I was reminded of a statement in The 7 Habits of Highly Effective People.  Stephen Covey notes that few of us will be thinking about spending more time at work when we are dying.  Consider the importance of work – life balance.

Beyond Luck is now an e-book on Amazon.  At $6.95 it’s a great deal.

http://www.amazon.com/s/ref=nb_sb_noss?url=search-alias%3Ddigital-text&field-keywords=Beyond+Luck+Langhorne&x=18&y=22

“I Could See So Far Because……

7 Sep

I stood on the shoulders of giants.”   – Isaac Newton

This week the Greater Iowa City Area Chamber of Commerce kicks of its 22nrd year of their Community Leadership Program.

One of the operating assumptions of this year long program is that “Knowing is pre-eminent.” To become a leader you need to be well informed, to stand on the shoulders of others’ knowledge, to perceive the greater pespective.  Hence a multiple day program that examines the major facets of the greater community.

Fundamental to this understanding is an awareness of how the workplace and workers are changing.  It is clear that all advanced societies are moving work away from manual to mental, the “knowledge worker” Drucker described so cogently.  Understanding how to manage and motivate the contemporary worker is an interesting challenge.
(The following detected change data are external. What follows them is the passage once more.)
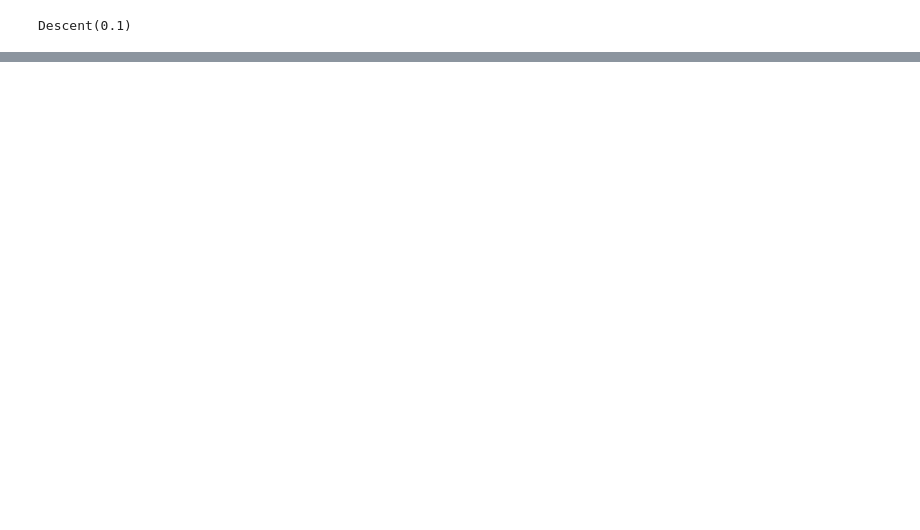
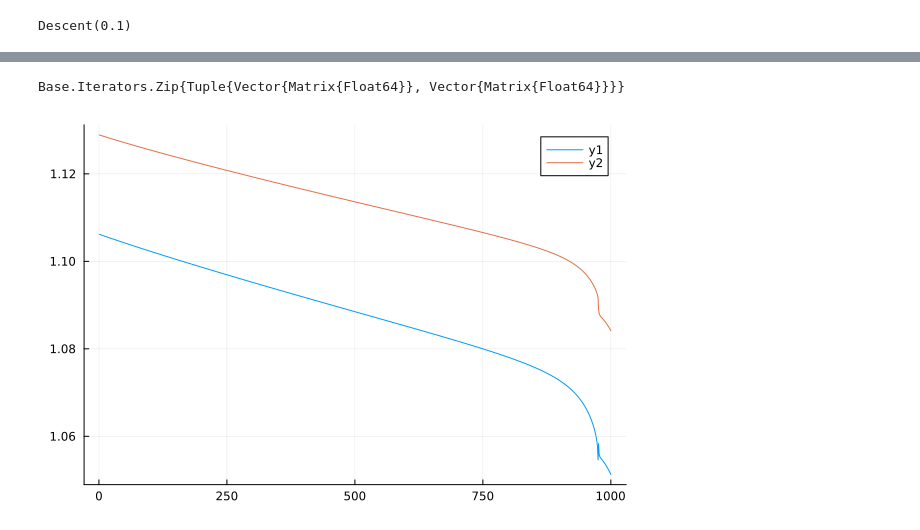
Before and after one commit to njericha/Deep-Unrolling-NTF, a Jupyter notebook: playground.ipynb, the cells around one changed output, grey strips where cells are left out. Cells and saved outputs as stored; diff of their text form; code cells hidden in the pictures; blank space fills up the shorter version.

Commit message:
First working training of model

```diff
--- a/playground.ipynb
+++ b/playground.ipynb
@@ -107,0 +118,4 @@ train!(loss, model, data, opt) #cant find trainable parameters, TODO need to pas
+# %%
+typeof(data)
+# %% [output]
+Base.Iterators.Zip{Tuple{Vector{Matrix{Float64}}, Vector{Matrix{Float64}}}}
@@ -108,5 +127,5 @@ train!(loss, model, data, opt) #cant find trainable parameters, TODO need to pas
 # %%
-maxit = 10
+maxit = 1000
 training_loss = zeros(1,maxit)
 testing_loss  = zeros(1,maxit)
 for i ∈ 1:maxit
@@ -116,4 +135,6 @@ for i ∈ 1:maxit
 end
 # %%
 # Evaluate the model performance on the training and testing set
-plt(i,[training_loss,testing_loss])
+plot(1:maxit,[training_loss',testing_loss'])
+# %% [output]
+[figure, added]
```
Also changed, not shown: parts of 16 cells of this notebook, 2 other files.
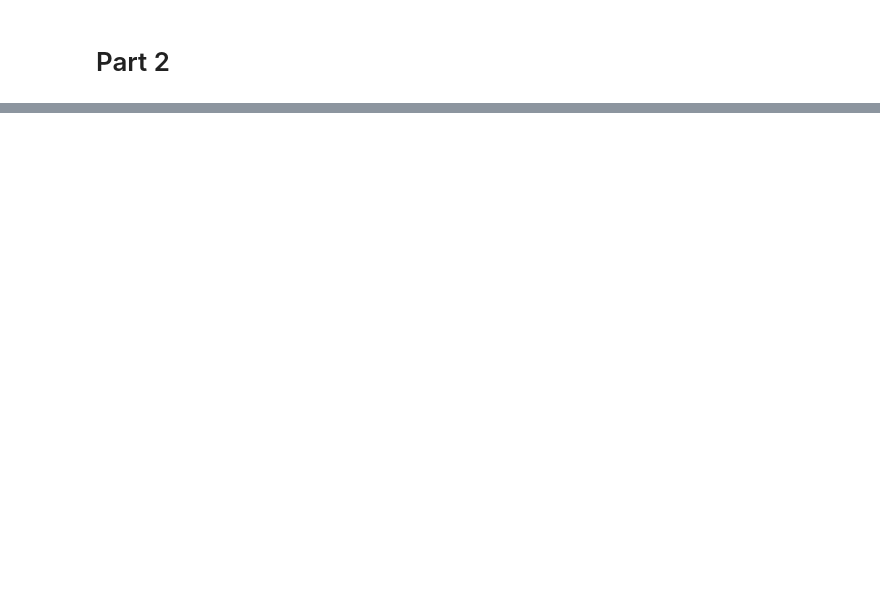
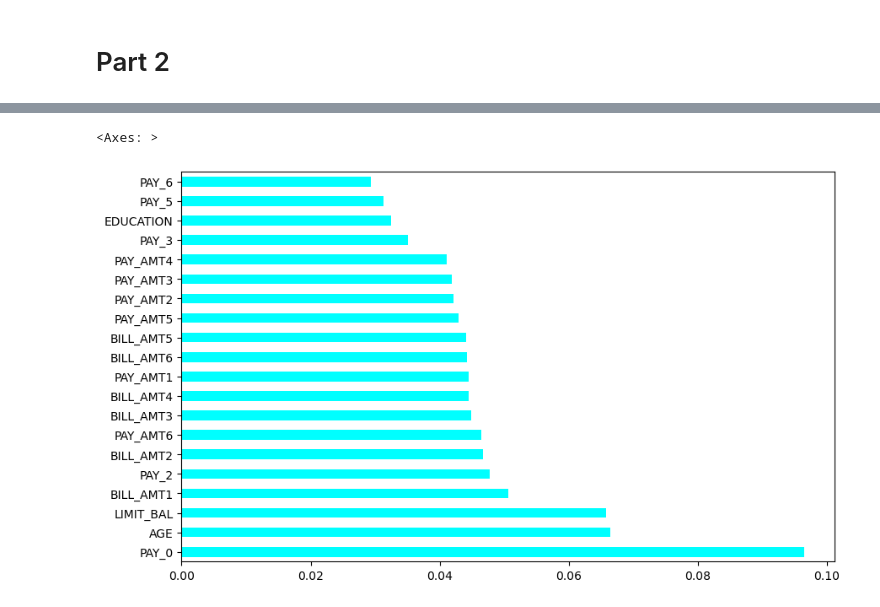
Before and after one commit to AltafUddin18/FeatureEngineering-Class-14, a Jupyter notebook: featureengineering-class-14.ipynb, the cells around one changed output, grey strips where cells are left out. Saved outputs shown, nothing was run; the diff lists cells and outputs as text; code cells hidden in the pictures; blank space fills up the shorter version.

```diff
--- a/featureengineering-class-14.ipynb
+++ b/featureengineering-class-14.ipynb
@@ -138,0 +401,7 @@ plt.legend()
+# %%
+features = pd.Series(extr.feature_importances_, index = x.columns)
+plt.figure(figsize=(10,6))
+features.nlargest(20).plot(kind='barh',color='cyan')
+# %% [output]
+<Axes: >
+[figure, added]
```
Also changed, not shown: parts of 76 cells of this notebook.
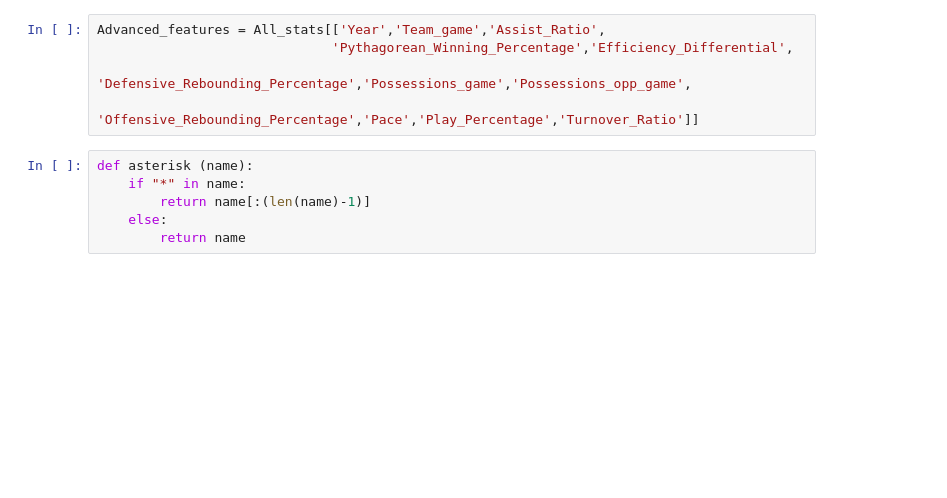
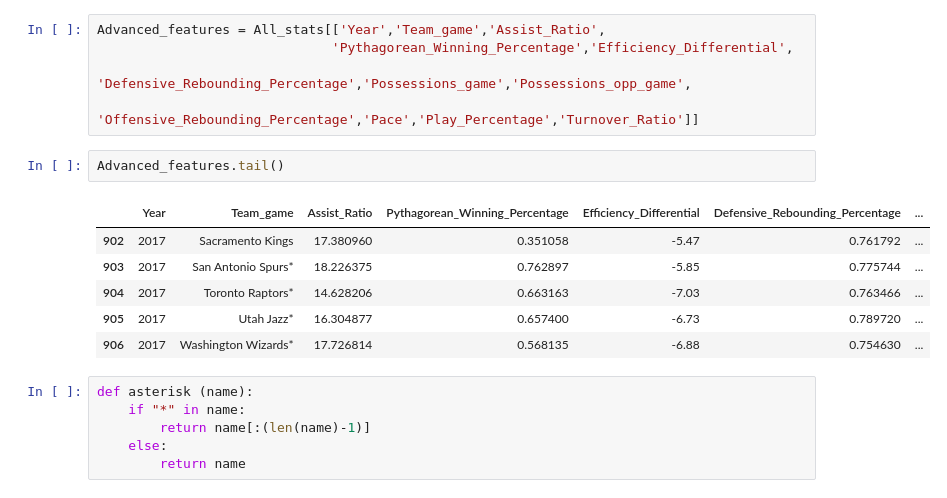
Before and after one commit to jon88cho/Basketball, a Jupyter notebook: Jonys_Commit.ipynb, the cells around one changed output. Saved outputs shown, nothing was run; the diff lists cells and outputs as text; blank space fills up the shorter version.

```diff
--- a/Jonys_Commit.ipynb
+++ b/Jonys_Commit.ipynb
@@ -37,6 +37,15 @@ Advanced_features = All_stats[['Year','Team_game','Assist_Ratio',
                               'Pythagorean_Winning_Percentage','Efficiency_Differential',
                               'Defensive_Rebounding_Percentage','Possessions_game','Possessions_opp_game',
                               'Offensive_Rebounding_Percentage','Pace','Play_Percentage','Turnover_Ratio']]
+# %%
+Advanced_features.tail()
+# %% [output]
+|  | Year | Team_game | Assist_Ratio | Pythagorean_Winning_Percentage | Efficiency_Differential | Defensive_Rebounding_Percentage | ... |
+| 902 | 2017 | Sacramento Kings | 17.380960 | 0.351058 | -5.47 | 0.761792 | ... |
+| 903 | 2017 | San Antonio Spurs* | 18.226375 | 0.762897 | -5.85 | 0.775744 | ... |
+| 904 | 2017 | Toronto Raptors* | 14.628206 | 0.663163 | -7.03 | 0.763466 | ... |
+| 905 | 2017 | Utah Jazz* | 16.304877 | 0.657400 | -6.73 | 0.789720 | ... |
+| 906 | 2017 | Washington Wizards* | 17.726814 | 0.568135 | -6.88 | 0.754630 | ... |
 # %%
 def asterisk (name):
     if "*" in name:
```
Also changed, not shown: parts of 11 cells of this notebook.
Beyond Luck is now an e-book on Amazon.  At $6.95 it’s a great deal.